##### Material supplied

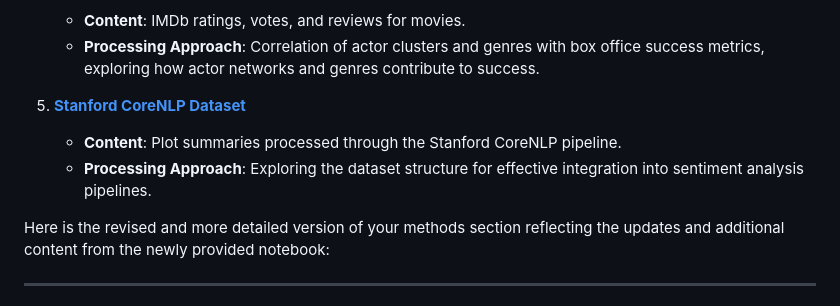
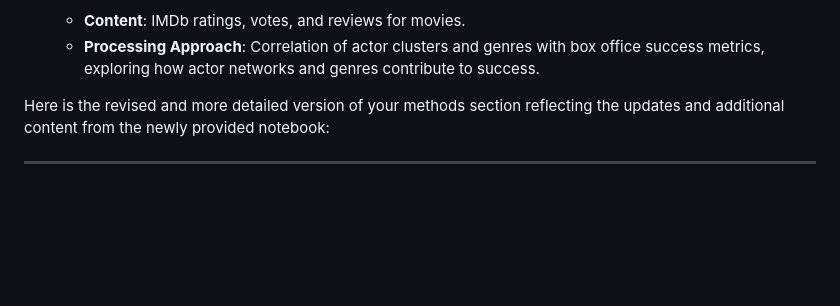
Before and after one commit to epfl-ada/ada-2024-project-theundocumentedanalysts, a Markdown page: README.md, the part around the change. Rendered like a GitHub page; blank space fills up the shorter version.

```diff
--- a/README.md
+++ b/README.md
@@ -80,10 +80,6 @@ The directory structure of new project looks like this:
 4. **[IMDb Ratings](https://www.kaggle.com/thedevastator/imdb-movie-ratings-dataset)**
    - **Content**: IMDb ratings, votes, and reviews for movies.
    - **Processing Approach**: Correlation of actor clusters and genres with box office success metrics, exploring how actor networks and genres contribute to success.
-
-5. **[Stanford CoreNLP Dataset](https://stanfordnlp.github.io/CoreNLP/)**
-   - **Content**: Plot summaries processed through the Stanford CoreNLP pipeline.
-   - **Processing Approach**: Exploring the dataset structure for effective integration into sentiment analysis pipelines.
 
 Here is the revised and more detailed version of your methods section reflecting the updates and additional content from the newly provided notebook:
 
```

##########

_Work request:_ Where the word "README" shows up in a line of the entries above, copy that line.

_Task response:_
Before and after one commit to epfl-ada/ada-2024-project-theundocumentedanalysts, a Markdown page: README.md, the part around the change. Rendered like a GitHub page; blank space fills up the shorter version.
--- a/README.md
+++ b/README.md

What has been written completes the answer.